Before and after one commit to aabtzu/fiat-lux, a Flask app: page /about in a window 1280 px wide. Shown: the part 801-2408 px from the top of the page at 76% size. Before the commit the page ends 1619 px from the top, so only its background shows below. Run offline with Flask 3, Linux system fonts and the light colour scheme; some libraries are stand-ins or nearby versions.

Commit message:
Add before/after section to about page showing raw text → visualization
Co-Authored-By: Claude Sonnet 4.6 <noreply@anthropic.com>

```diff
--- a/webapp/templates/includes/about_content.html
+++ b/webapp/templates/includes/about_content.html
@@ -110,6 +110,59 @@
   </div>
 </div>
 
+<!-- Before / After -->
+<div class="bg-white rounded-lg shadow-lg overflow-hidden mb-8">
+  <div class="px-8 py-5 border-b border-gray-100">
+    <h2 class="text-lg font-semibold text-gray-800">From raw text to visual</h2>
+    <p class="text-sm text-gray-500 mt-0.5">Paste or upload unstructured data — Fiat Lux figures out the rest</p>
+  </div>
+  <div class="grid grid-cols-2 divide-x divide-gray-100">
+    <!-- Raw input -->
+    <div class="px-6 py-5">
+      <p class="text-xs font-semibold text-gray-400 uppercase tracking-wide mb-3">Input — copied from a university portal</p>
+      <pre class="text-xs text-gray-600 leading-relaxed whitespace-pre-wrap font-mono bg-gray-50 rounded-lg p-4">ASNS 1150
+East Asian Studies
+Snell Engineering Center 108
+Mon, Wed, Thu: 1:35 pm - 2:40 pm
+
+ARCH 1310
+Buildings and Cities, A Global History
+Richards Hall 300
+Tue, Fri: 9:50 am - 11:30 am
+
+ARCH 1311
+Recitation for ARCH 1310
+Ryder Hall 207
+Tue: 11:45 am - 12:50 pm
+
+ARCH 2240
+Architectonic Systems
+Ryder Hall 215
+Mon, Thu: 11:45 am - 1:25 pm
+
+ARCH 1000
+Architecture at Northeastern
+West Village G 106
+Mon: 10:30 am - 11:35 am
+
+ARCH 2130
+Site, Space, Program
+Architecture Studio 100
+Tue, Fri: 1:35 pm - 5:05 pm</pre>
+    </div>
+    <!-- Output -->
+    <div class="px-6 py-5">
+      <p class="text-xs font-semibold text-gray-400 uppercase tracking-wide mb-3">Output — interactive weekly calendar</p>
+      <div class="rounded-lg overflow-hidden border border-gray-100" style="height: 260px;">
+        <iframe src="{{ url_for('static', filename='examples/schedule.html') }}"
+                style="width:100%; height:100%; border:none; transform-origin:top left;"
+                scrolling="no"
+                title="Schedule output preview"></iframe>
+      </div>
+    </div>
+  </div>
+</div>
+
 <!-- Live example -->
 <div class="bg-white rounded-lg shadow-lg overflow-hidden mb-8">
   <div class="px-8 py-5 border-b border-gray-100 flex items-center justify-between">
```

════

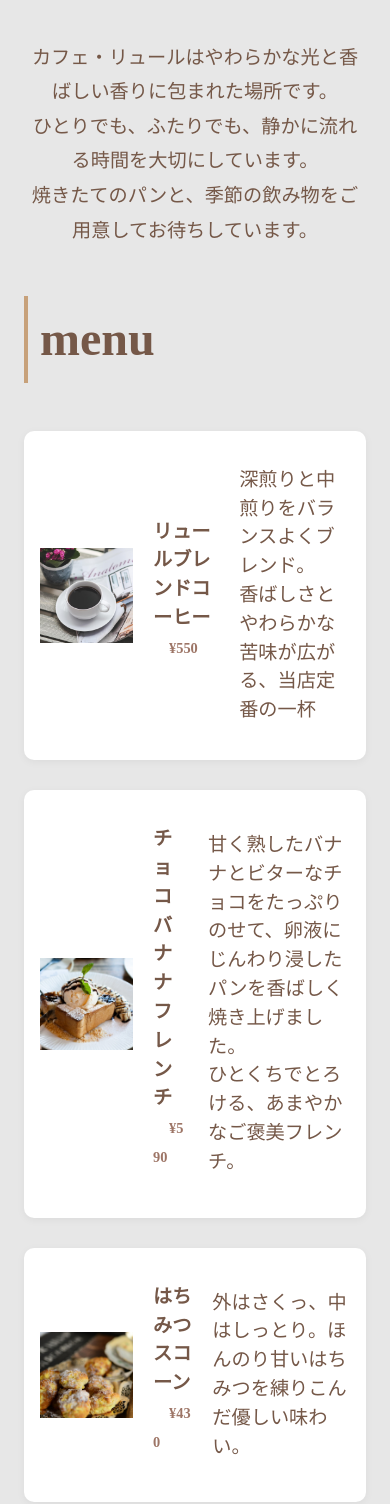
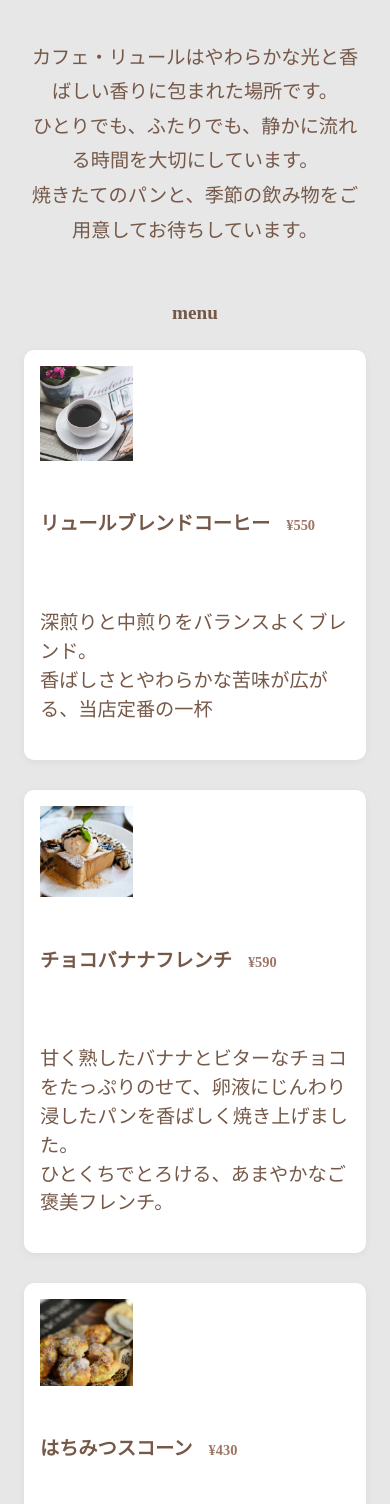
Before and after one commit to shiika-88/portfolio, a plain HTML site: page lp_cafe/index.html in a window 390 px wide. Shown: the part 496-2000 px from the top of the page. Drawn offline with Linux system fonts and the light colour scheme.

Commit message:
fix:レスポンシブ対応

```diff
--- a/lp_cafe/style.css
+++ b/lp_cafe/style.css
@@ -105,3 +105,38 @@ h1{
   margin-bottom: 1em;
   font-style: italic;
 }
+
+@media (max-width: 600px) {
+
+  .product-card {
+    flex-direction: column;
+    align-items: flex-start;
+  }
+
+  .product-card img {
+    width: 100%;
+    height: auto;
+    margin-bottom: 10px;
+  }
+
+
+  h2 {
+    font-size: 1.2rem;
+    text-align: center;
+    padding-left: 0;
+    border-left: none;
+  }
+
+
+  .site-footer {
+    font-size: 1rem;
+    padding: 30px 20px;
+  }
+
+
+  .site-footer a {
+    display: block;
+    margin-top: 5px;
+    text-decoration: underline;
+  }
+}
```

════

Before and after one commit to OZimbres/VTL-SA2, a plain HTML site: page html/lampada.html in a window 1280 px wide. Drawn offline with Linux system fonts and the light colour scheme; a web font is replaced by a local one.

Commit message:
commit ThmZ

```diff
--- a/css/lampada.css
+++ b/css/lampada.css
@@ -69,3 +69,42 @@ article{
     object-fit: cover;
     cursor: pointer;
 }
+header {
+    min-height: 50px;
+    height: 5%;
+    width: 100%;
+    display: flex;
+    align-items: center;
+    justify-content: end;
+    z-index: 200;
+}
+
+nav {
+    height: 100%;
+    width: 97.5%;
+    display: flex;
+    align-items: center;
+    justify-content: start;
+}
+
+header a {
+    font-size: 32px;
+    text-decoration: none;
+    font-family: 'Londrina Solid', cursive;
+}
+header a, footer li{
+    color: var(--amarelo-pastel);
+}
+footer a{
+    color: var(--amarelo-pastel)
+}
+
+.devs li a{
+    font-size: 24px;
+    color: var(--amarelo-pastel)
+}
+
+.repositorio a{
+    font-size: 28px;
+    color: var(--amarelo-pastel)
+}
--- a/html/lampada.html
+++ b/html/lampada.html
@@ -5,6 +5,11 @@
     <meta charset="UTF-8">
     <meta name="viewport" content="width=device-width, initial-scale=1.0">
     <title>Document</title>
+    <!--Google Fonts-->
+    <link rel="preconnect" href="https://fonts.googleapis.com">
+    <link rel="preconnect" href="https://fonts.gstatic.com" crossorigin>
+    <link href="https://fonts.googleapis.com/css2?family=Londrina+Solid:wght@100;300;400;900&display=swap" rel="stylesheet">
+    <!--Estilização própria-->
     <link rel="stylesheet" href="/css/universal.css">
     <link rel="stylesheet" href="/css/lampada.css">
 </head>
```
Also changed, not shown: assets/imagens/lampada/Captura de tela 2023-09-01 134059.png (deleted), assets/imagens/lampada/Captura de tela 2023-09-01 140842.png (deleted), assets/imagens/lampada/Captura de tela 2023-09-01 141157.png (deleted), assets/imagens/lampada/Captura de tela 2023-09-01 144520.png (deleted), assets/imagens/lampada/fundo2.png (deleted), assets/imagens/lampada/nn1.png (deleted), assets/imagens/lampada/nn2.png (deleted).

════

**Exercise prompt**
Please report every line of the listing that contains the string "href".

**The completed task**
+    <link rel="preconnect" href="https://fonts.googleapis.com">
+    <link rel="preconnect" href="https://fonts.gstatic.com" crossorigin>
+    <link href="https://fonts.googleapis.com/css2?family=Londrina+Solid:wght@100;300;400;900&display=swap" rel="stylesheet">
     <link rel="stylesheet" href="/css/universal.css">
     <link rel="stylesheet" href="/css/lampada.css">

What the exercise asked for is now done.